To mark the 250th anniversary of John Quincy Adams's birth, the Library of America has brought out a spell-binding edition of his life-long diary.
President John F. Kennedy and civil rights leader Martin Luther King are profiled in parallel but unconnected stories.
David King's engrossing and well-researched new book provides context explaining why so many tolerated Hitler before and after his failed beer hall putsch.
This neat piece of narrative history explores a remarkable life story that deserves a wider audience.
A Loch Ness-like monster last seen in the late 1600s rears its head again in this delightful novel set in the Victorian era.
Somali-Italian author and journalist Igiaba Scego writes with forthright simplicity and unblinking honesty.
In this story of the turning point of the Vietnam War, 'Black Hawk Down' author Bowden wades into deeper historical waters.
Journalist Souad Mekhennet has reported on terrorism for The Washington Post, The New York Times, The International Herald Tribune, and NPR.
Manal Sharif hoped – but failed – to find a way to live and work as a single woman in Saudi Arabia.
From dueling grandmothers to tree-top protests, these middle-grade summer reads really sing.
The author of 'The Master' and 'Brooklyn' takes on one of the greatest and most wrenching stories of classical myth.
Robert Finch is today's best, most perceptive Cape Cod writer in a line extending all the way back to Henry David Thoreau.

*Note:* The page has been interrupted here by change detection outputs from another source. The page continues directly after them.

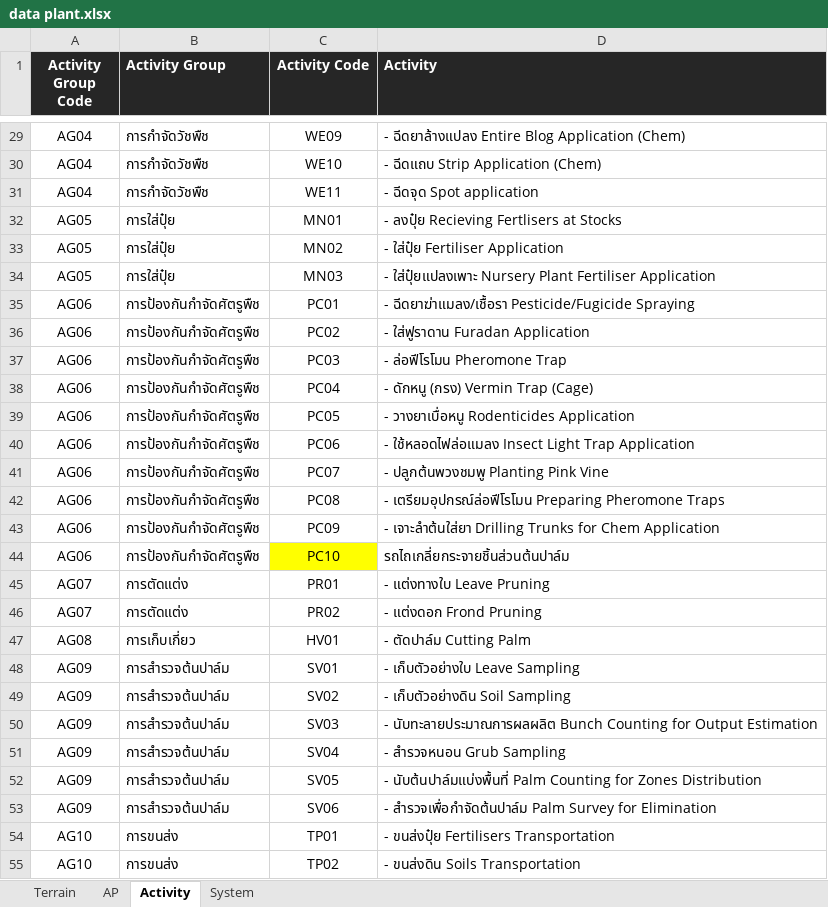
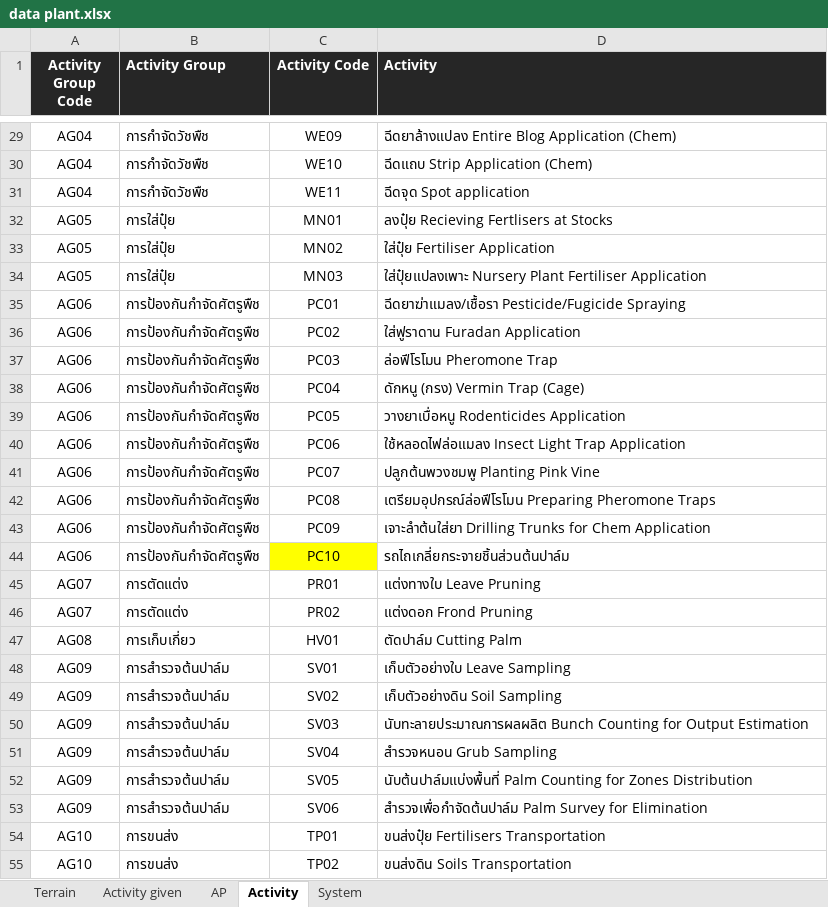
Before and after one commit to spcapinan-debug/palmoil-est, an Excel workbook: Master Data/data plant.xlsx, sheet Activity, drawn as a sheet; only a part is shown, gaps mark what is left out; values as stored, in another font and other column widths than the file's, no borders; the diff covers the shown part only; the diff names each change by its address in the sheet, - before the commit and + after, or states it on an @@ line.

```diff
--- a/Master Data/data plant.xlsx (sheet Activity)
+++ b/Master Data/data plant.xlsx (sheet Activity)
+sheet tab: Activity given
-D29 (Activity): - ฉีดยาล้างแปลง Entire Blog Application (Chem)
+D29 (Activity): ฉีดยาล้างแปลง Entire Blog Application (Chem)
-D30 (Activity): - ฉีดแถบ Strip Application (Chem)
+D30 (Activity): ฉีดแถบ Strip Application (Chem)
-D31 (Activity): - ฉีดจุด Spot application
+D31 (Activity): ฉีดจุด Spot application
-D32 (Activity): - ลงปุ๋ย Recieving Fertlisers at Stocks
+D32 (Activity): ลงปุ๋ย Recieving Fertlisers at Stocks
-D33 (Activity): - ใส่ปุ๋ย Fertiliser Application
+D33 (Activity): ใส่ปุ๋ย Fertiliser Application
-D34 (Activity): - ใส่ปุ๋ยแปลงเพาะ Nursery…
+D34 (Activity): ใส่ปุ๋ยแปลงเพาะ Nursery…
-D35 (Activity): - ฉีดยาฆ่าแมลง/เชื้อรา Pesticide/Fugicide…
+D35 (Activity): ฉีดยาฆ่าแมลง/เชื้อรา Pesticide/Fugicide…
-D36 (Activity): - ใส่ฟูราดาน Furadan Application
+D36 (Activity): ใส่ฟูราดาน Furadan Application
-D37 (Activity): - ล่อฟีโรโมน Pheromone Trap
+D37 (Activity): ล่อฟีโรโมน Pheromone Trap
-D38 (Activity): - ดักหนู (กรง) Vermin Trap (Cage)
+D38 (Activity): ดักหนู (กรง) Vermin Trap (Cage)
-D39 (Activity): - วางยาเบื่อหนู Rodenticides Application
+D39 (Activity): วางยาเบื่อหนู Rodenticides Application
-D40 (Activity): - ใช้หลอดไฟล่อแมลง Insect…
+D40 (Activity): ใช้หลอดไฟล่อแมลง Insect…
-D41 (Activity): - ปลูกต้นพวงชมพู Planting Pink Vine
+D41 (Activity): ปลูกต้นพวงชมพู Planting Pink Vine
-D42 (Activity): - เตรียมอุปกรณ์ล่อฟีโรโมน Preparing…
+D42 (Activity): เตรียมอุปกรณ์ล่อฟีโรโมน Preparing…
-D43 (Activity): - เจาะลำต้นใส่ยา Drilling…
+D43 (Activity): เจาะลำต้นใส่ยา Drilling…
-D45 (Activity): - แต่งทางใบ Leave Pruning
+D45 (Activity): แต่งทางใบ Leave Pruning
-D46 (Activity): - แต่งดอก Frond Pruning
+D46 (Activity): แต่งดอก Frond Pruning
-D47 (Activity): - ตัดปาล์ม Cutting Palm
+D47 (Activity): ตัดปาล์ม Cutting Palm
-D48 (Activity): - เก็บตัวอย่างใบ Leave Sampling
+D48 (Activity): เก็บตัวอย่างใบ Leave Sampling
-D49 (Activity): - เก็บตัวอย่างดิน Soil Sampling
+D49 (Activity): เก็บตัวอย่างดิน Soil Sampling
-D50 (Activity): - นับทะลายประมาณการผลผลิต Bunch…
+D50 (Activity): นับทะลายประมาณการผลผลิต Bunch…
-D51 (Activity): - สำรวจหนอน Grub Sampling
+D51 (Activity): สำรวจหนอน Grub Sampling
-D52 (Activity): - นับต้นปาล์มแบ่งพื้นที่ Palm…
+D52 (Activity): นับต้นปาล์มแบ่งพื้นที่ Palm…
-D53 (Activity): - สำรวจเพื่อกำจัดต้นปาล์ม Palm…
+D53 (Activity): สำรวจเพื่อกำจัดต้นปาล์ม Palm…
-D54 (Activity): - ขนส่งปุ๋ย Fertilisers Transportation
+D54 (Activity): ขนส่งปุ๋ย Fertilisers Transportation
-D55 (Activity): - ขนส่งดิน Soils Transportation
+D55 (Activity): ขนส่งดิน Soils Transportation
```
Also changed, not shown: 52 edited cells elsewhere in this sheet, sheet AP, sheet Terrain, Master Data/ประมาณการค่าใช้จ่าย 2569.xlsx, 6 other files.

According to this new biography, Franklin started wrestling with religion and morality as a teenager and never stopped pondering the natures of God, humanity, and the universe.
Biographer Sidney Blumenthal finds a deeply fascinating story in an often overlooked period of Lincoln's life.
Rishi Patel plans for a stable, predictable career at his father's Silicon Valley tech firm, while Dimple Shah is aiming for the stars. Do their parents know something that they don't?
Cathy Scott-Clark and Adrian Levy's work is a truly impressive feat of journalism and also an intensely gripping reading experience.
Bard College professor Sean McMeekin is a reliable guide to a complex story and his book moves seamlessly and clearly across a vast landscape of people and events.
Historian Thomas Ricks asserts that, despite their differences, a deep commitment to human freedom gave Winston Churchill and George Orwell common cause.
'The Purple Swamp Hen and Other Stories' by Penelope Lively and 'Anything Is Possible' by Elizabeth Strout showcase the drama in everyday life.
Donna Leon's 27th 'Inspector Brunetti' mystery is as acute and witty as her first.